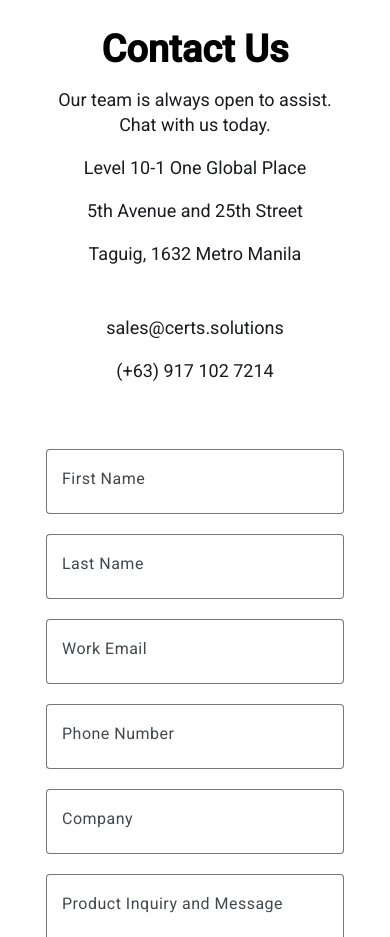
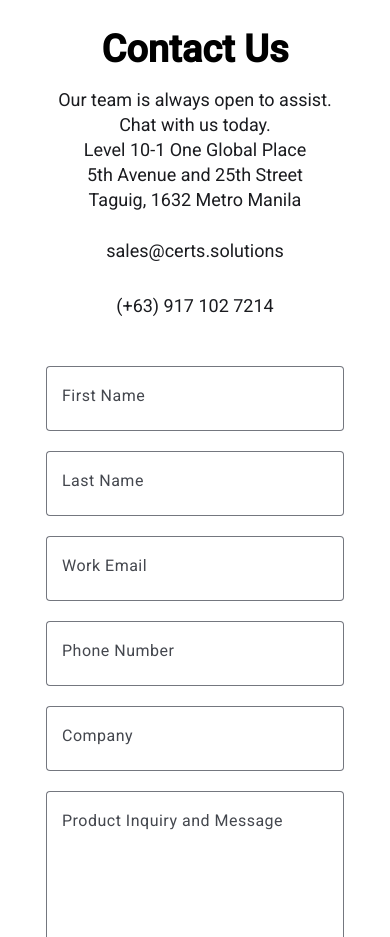
Before and after one commit to rolanveroncruz/certs-web, an Angular app: page / in a window 390 px wide. Shown: the part 4660-5597 px from the top of the page. Built offline with nearby package versions, Linux system fonts and the light colour scheme; no server answers.

Commit message:
fixed spacing in contact-us address, email, and phone.

```diff
--- a/src/app/landing/contact-us/contact-us.scss
+++ b/src/app/landing/contact-us/contact-us.scss
@@ -85,7 +85,7 @@ mat-form-field {
 }
 
 .contact-us-email {
-  padding-top: 12px;
+  padding-top: 0;
   font-family: 'Roboto', sans-serif;
   font-size: 18px;
   line-height: 1.4;
@@ -128,3 +128,15 @@ mat-form-field {
     margin-left: 0;
   }
 }
+.contact-us-address p,
+.contact-us-email p {
+  margin: 0;
+}
+
+.contact-us-email {
+  padding-top: 25px; /* small, balanced gap; tweak 0–8px as you like */
+  display: flex;
+  flex-direction: column;
+  gap: 30px;
+
+}
--- a/src/app/landing/landing.scss
+++ b/src/app/landing/landing.scss
@@ -15,13 +15,14 @@
   overflow-x: hidden; /* fallback */
   overflow-x: clip; /* modern */
 
+  /* A gentle default; sections can override */
+  background: #fff;
+
   @supports(overflow:clip) {
     .landing-container{
       overflow-x: clip;
     }
   }
-  /* A gentle default; sections can override */
-  background: #fff;
 }
 
 /* Optional: give each section consistent vertical rhythm
```
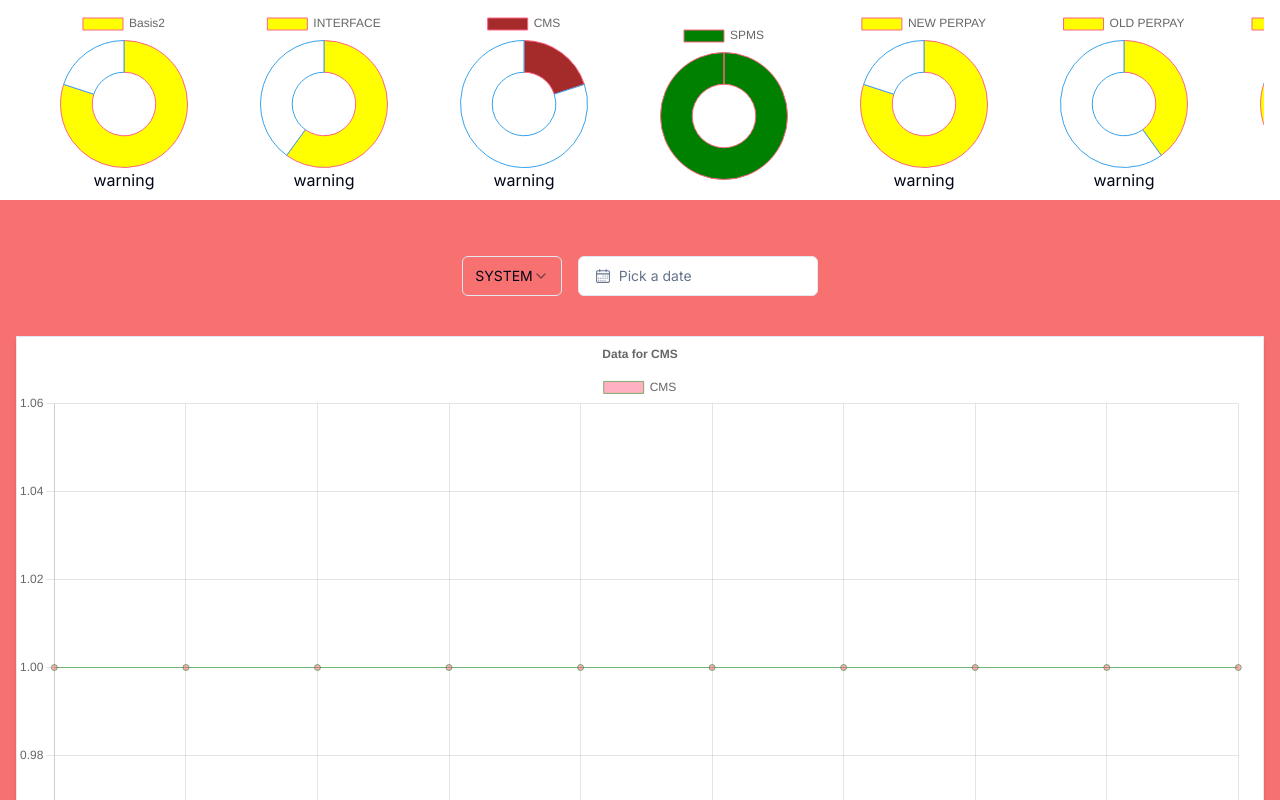
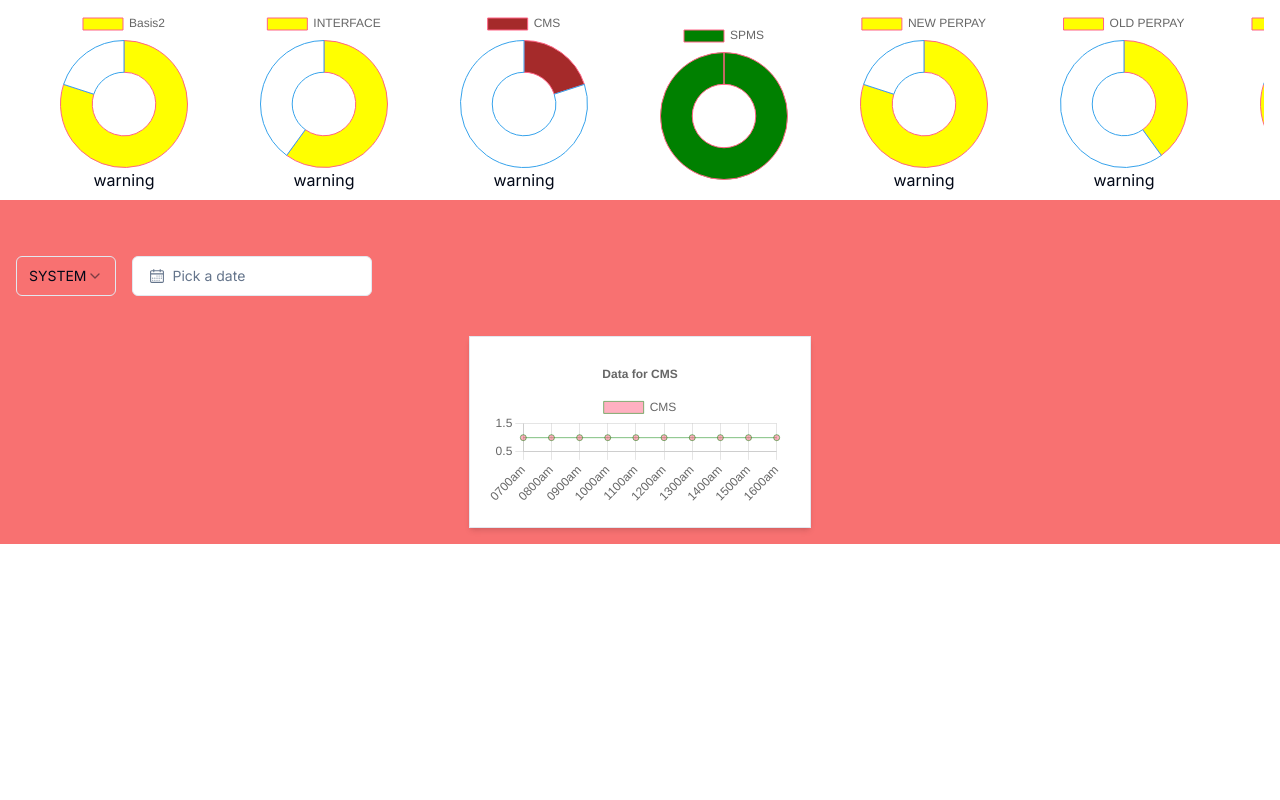
Before and after one commit to mungaben/RMS, a Next.js app: page /DashBoard in a window 1280 px wide. Shown: the top 800 px of the page. Built offline with nearby package versions, Linux system fonts and the light colour scheme.

Commit message:
overflow scroll

```diff
--- a/app/DashBoard/components/Basis2/Basis2Data.tsx
+++ b/app/DashBoard/components/Basis2/Basis2Data.tsx
@@ -16,15 +16,15 @@ const Basis2Data = () => {
 
 
   return (
-    <div className=' flex flex-col bg-red-400 p-4'>
+    <div className=' flex flex-col bg-red-400 p-4 justify-center items-center'>
 
-      <div className=' w-full justify-center flex items-center'>
+      <div className=' w-full flex items-center justify-between ' >
 
         <div>
           <TopBar/>
         </div>
       </div>
-      <div className=' flex  md:mt-10 md:bottom-6 border-[1px] shadow-md bg-white'>
+      <div className=' flex  md:mt-10 md:bottom-6 border-[1px] shadow-md bg-white p-5 '>
       <LineChart  System={system} />
       </div>
 
```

+===+

* [Requirement] If a line in the entries above contains "contact", report it.

* [Output below]
fixed spacing in contact-us address, email, and phone.
--- a/src/app/landing/contact-us/contact-us.scss
+++ b/src/app/landing/contact-us/contact-us.scss
 .contact-us-email {
+.contact-us-address p,
+.contact-us-email p {
+.contact-us-email {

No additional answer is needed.